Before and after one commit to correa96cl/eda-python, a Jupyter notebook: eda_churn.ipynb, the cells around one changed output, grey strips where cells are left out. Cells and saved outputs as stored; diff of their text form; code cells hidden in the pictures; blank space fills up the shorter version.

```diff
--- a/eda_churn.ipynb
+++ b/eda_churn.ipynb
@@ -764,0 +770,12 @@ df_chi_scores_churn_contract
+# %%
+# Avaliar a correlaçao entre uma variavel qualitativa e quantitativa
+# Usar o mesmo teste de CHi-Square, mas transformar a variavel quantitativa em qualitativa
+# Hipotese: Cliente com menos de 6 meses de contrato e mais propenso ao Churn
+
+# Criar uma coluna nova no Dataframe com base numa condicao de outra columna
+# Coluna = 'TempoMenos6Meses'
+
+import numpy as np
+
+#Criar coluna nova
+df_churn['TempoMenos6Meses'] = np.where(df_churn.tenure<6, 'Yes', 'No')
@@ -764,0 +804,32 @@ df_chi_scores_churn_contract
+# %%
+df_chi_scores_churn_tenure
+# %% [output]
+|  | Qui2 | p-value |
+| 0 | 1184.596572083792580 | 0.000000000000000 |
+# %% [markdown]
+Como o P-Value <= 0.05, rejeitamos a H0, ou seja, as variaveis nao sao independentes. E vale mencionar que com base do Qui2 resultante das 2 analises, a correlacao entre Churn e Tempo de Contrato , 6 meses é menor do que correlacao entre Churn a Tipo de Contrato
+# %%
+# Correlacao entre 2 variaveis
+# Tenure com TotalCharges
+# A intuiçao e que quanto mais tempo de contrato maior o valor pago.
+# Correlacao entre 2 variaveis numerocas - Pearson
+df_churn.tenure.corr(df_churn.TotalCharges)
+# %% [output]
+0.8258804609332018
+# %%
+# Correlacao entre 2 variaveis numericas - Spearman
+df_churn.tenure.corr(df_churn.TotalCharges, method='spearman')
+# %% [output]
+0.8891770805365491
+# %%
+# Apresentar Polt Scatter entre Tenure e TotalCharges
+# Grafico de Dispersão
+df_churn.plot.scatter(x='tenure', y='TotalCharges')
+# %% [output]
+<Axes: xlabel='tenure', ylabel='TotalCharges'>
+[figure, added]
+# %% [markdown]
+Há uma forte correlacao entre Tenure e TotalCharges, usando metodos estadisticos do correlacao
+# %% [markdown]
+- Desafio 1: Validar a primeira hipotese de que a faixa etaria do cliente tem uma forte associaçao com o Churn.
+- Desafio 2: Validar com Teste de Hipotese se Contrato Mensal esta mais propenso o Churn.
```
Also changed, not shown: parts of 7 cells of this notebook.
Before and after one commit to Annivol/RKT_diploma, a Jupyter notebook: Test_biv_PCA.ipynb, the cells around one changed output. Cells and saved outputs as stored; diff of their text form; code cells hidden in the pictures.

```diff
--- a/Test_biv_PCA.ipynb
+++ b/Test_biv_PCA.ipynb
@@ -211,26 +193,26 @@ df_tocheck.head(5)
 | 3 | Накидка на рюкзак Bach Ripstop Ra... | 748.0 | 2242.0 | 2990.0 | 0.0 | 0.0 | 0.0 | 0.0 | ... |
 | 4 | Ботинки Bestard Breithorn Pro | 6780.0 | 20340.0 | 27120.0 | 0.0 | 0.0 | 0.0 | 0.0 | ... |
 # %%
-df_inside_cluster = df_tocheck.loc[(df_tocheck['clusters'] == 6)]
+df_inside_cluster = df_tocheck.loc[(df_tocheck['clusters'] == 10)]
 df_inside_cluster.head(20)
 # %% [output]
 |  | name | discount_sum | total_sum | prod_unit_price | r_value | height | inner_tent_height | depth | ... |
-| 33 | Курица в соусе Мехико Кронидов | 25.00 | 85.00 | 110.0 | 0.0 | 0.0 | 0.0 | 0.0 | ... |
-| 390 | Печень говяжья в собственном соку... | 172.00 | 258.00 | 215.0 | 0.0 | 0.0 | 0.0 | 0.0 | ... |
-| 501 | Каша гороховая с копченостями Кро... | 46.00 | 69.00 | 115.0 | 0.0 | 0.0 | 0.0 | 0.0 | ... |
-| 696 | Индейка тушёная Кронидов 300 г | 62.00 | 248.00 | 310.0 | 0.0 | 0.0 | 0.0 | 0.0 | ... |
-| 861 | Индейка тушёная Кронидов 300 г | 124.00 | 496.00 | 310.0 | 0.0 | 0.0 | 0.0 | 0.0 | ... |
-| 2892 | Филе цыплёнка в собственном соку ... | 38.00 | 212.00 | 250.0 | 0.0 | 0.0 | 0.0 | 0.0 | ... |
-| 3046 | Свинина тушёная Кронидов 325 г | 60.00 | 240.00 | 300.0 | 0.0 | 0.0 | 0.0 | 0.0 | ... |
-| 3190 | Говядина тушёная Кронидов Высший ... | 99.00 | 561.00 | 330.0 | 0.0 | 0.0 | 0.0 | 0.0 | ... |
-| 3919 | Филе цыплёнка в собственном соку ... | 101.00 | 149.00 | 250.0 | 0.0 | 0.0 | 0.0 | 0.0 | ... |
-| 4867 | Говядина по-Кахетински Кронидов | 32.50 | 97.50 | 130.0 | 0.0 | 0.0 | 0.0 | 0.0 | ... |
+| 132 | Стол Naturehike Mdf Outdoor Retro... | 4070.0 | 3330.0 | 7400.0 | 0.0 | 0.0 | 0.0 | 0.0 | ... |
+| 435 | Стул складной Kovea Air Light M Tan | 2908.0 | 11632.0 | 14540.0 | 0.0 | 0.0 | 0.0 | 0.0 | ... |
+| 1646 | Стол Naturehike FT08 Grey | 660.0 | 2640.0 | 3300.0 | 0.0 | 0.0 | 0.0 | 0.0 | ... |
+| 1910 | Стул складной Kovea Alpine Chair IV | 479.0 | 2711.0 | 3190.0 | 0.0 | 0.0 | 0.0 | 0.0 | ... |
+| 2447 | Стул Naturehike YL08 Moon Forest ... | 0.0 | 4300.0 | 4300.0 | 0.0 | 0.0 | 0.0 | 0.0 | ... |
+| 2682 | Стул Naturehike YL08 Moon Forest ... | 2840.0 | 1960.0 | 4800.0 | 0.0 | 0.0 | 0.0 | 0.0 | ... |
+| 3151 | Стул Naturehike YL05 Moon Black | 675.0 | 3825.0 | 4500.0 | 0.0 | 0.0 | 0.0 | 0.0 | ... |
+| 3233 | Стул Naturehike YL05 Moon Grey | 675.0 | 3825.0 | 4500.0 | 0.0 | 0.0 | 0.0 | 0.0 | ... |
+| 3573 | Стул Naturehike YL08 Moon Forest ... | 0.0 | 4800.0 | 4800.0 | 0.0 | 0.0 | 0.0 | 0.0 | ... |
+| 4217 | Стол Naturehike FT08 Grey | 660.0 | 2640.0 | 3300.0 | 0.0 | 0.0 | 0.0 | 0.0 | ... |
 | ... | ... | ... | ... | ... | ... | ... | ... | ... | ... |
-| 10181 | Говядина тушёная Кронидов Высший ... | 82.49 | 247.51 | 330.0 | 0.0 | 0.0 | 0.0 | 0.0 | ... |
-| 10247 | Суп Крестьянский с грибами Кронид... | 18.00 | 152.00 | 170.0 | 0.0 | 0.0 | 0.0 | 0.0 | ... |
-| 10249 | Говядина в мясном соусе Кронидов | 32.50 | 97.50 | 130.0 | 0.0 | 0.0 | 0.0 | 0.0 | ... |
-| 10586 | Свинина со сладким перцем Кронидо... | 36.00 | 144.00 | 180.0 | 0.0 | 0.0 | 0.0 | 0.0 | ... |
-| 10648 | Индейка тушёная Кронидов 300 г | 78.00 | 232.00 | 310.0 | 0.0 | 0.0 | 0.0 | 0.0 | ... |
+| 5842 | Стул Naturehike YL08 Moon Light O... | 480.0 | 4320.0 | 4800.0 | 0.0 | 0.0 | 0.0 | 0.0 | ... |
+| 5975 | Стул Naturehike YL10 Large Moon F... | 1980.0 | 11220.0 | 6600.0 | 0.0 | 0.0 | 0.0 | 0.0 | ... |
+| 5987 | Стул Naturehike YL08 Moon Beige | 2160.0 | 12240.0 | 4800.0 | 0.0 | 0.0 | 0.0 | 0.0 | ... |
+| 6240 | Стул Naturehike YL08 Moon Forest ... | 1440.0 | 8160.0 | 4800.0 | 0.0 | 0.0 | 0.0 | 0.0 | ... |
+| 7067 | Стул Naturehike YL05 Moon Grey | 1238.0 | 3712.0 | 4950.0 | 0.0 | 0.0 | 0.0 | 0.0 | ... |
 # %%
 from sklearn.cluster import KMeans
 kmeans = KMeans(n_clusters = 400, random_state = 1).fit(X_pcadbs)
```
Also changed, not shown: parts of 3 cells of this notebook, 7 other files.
§ §
■ **Exercise brief**: For every line of the records above that holds the word "variaveis", count one, and state the total only.

■ **Exercise answer**: 4